I am not exaggerating when I say my dreams couldn’t have become a reality without my community. It’s why I’m still obsessed with connecting and bringing people together 60 years later.

There is nothing better than having people to share your victories and failures, to push you, to celebrate you, to console you — to just be there for you.

So this week, while you work on your fitness and try to be a little better every day, I want you to think about your communities. I want you to be a part of something. I want you to connect.

Have a fantastic week, everybody!

Are You Part of the 99 Percent?

If you’ve ever struggled to improve your diet, you’re definitely not alone. 

People who adhere to a nutrition plan — no matter what type of plan — are more likely to lose fat and keep it off. But here’s what really will catch your eye: 

Research suggests people with a low level of adherence gain back 99 percent of the weight they lost. 

So if you want to avoid being part of the 99 percent, it’s time to stop falling for the same trap. Research suggests three primary reasons why it’s hard to stick to your plan: lack of self-discipline, not knowing what to eat, and eating out too much. 

We can’t give you more discipline, but it might not matter. If you can simplify your approach to food, limit your choices, and do the little things that help control your hunger, discipline becomes less important. 

To help you stick to your plan, here are four scientifically supported tips to keep you on track. 

1) Prioritize sleep: short sleepers struggle more with hunger, crave more calorically dense foods, and struggle more with willpower. Solve your sleep, solve your hunger. 

2) Eat more protein: The choice is yours, whether plant-based or animal-based. Higher protein diets tend to support fullness and more calorie burning (protein burns more calories during the metabolic process than carbs or fat), and protein is harder to convert into fat. 

3) Don’t follow extremes: The more you completely restrict, the more likely you are to overeat. A study published in the journal Appetite found that people who struggled with overeating and were told to cut out certain foods completely ended up eating 133 percent more calories than those who were given no instructions whatsoever.

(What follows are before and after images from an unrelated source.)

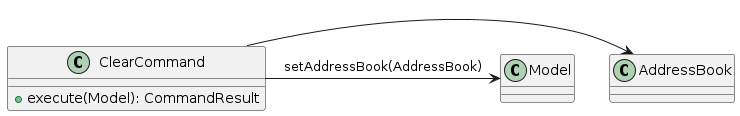
Before: diagrams/ClearCommandClassDiagram.png, a diagram exported from PlantUML (NoahKoh/tp). Its source is kept beside it as diagrams/ClearCommandClassDiagram.puml.
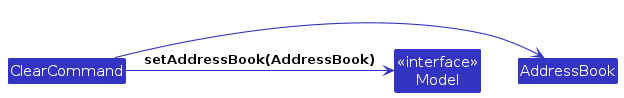
The same diagram one commit later.

What changed in the source:
```diff
@@ -1,10 +1,17 @@
 @startuml
+!include style.puml
+skinparam arrowThickness 1.1
+skinparam arrowColor LOGIC_COLOR
+skinparam classBackgroundColor LOGIC_COLOR
+
 class ClearCommand {
   + execute(Model): CommandResult
 }
 
 class AddressBook
 
+class "<<interface>>\nModel" as Model
+
 ClearCommand -> AddressBook
 ClearCommand -> Model : setAddressBook(AddressBook)
 @enduml
```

4) Simplify your food prep: Most people have a meal that tends to give them the most trouble, and when they don’t eat well, it can lead to overeating the rest of the day. One solution is a meal replacement shake instead of a meal. The other? Meal delivery services that take the thinking out of eating.  

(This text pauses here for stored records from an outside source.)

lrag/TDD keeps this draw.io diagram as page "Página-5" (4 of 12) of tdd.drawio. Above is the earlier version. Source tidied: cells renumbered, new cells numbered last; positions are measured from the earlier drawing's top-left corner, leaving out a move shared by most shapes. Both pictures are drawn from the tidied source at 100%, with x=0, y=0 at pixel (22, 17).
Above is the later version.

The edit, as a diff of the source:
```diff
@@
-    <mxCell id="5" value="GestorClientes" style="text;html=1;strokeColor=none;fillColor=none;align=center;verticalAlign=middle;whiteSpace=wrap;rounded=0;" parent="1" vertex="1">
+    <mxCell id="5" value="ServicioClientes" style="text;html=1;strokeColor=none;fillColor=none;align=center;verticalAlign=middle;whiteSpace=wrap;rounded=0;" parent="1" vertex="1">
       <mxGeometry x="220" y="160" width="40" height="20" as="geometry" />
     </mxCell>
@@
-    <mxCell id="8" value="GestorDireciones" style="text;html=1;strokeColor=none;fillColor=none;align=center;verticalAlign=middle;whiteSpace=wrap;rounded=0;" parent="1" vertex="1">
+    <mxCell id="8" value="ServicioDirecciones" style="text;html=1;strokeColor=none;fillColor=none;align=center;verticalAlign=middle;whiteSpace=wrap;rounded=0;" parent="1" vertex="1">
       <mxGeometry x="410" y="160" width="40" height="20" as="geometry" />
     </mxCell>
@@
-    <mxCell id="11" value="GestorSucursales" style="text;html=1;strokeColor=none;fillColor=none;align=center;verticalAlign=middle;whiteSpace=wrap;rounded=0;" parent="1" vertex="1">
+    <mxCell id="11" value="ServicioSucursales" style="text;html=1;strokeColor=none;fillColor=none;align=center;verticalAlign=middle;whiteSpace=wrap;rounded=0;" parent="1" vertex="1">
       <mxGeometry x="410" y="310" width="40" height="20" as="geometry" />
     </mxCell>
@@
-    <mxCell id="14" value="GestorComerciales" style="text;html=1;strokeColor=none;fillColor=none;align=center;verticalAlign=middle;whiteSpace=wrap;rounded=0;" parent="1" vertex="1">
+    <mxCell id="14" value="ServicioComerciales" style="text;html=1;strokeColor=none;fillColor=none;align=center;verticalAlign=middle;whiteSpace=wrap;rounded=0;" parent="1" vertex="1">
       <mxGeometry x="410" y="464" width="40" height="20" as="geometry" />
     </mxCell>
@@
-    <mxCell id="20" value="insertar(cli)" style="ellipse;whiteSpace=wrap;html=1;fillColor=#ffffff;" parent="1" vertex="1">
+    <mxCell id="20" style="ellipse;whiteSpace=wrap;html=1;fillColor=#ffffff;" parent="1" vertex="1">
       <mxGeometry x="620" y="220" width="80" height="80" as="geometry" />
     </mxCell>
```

Meal services might work because they give you the experience of a home-cooked meal without needing to worry about cooking experience or having the time. If you’re looking for a meal prep service, we highly recommend Trifecta. They take the stress out of eating by counting all the calories for you, offering meal plans for any type of diet (from vegan to Paleo), and having delicious meals designed by a two-Michelin-star chef. It’s like having a cook in your home without the insane cost. 

Because we love taking care of the Pump Club, when you join now, all members of the village receive 50 percent off. Just use the code “ARNOLDSAYS” for 50 percent OFF your order. If you struggle with cooking, it’s worth trying for a week. Remember, small changes — big results. 

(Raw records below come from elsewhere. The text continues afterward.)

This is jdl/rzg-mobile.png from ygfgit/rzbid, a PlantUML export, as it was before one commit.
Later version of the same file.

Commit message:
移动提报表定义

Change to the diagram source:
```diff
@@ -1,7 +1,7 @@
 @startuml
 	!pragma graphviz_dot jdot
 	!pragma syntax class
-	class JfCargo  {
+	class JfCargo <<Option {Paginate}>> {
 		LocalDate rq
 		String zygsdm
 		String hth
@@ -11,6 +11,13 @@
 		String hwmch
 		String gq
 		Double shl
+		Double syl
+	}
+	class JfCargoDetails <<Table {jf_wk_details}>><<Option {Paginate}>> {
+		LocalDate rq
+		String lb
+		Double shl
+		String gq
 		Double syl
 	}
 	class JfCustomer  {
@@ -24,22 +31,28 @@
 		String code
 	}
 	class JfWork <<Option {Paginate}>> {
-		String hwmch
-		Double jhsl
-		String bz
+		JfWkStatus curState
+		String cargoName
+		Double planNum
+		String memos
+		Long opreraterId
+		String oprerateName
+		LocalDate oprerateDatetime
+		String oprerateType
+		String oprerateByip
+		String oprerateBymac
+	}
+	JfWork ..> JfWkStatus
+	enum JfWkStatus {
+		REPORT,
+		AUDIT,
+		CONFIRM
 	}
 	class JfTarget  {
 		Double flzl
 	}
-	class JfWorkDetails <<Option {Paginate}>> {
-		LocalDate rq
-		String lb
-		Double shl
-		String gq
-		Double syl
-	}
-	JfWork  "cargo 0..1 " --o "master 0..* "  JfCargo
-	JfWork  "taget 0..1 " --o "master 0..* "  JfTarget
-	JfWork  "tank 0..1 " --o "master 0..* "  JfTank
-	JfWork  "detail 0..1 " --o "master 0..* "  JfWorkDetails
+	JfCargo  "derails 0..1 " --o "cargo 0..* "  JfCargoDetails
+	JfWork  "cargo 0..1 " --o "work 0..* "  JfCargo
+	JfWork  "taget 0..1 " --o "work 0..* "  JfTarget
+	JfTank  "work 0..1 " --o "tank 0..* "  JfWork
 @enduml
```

Workout of the Week

After a weekend training with Arnold at the UK Arnold Sports Festival, it felt right to put together a plan with an Arnold favorite — supersets. Instead of chest and back or quads and hamstrings, we’re giving you a full-body plan combining supersets (doing back-to-back exercises). However, we added a little spin by mixing upper and lower body movements. This will help maximize intensity, minimize fatigue, and leave you with a fantastic full-body pump. 

Based on your equipment, perform either the dumbbell or bodyweight exercises. 

Superset 1

Superset 2

Superset 3

  • Plank: 3 sets x 15-30 seconds

  • Dumbbell biceps curl (if you don’t have dumbbells, you can fill a backpack with books and curl them): 3 sets x 6-10 reps

Superset 4

Give it a try, and let us know how it goes!

Publisher: Arnold Schwarzenegger

Editors-in-chief: Adam Bornstein and Daniel Ketchell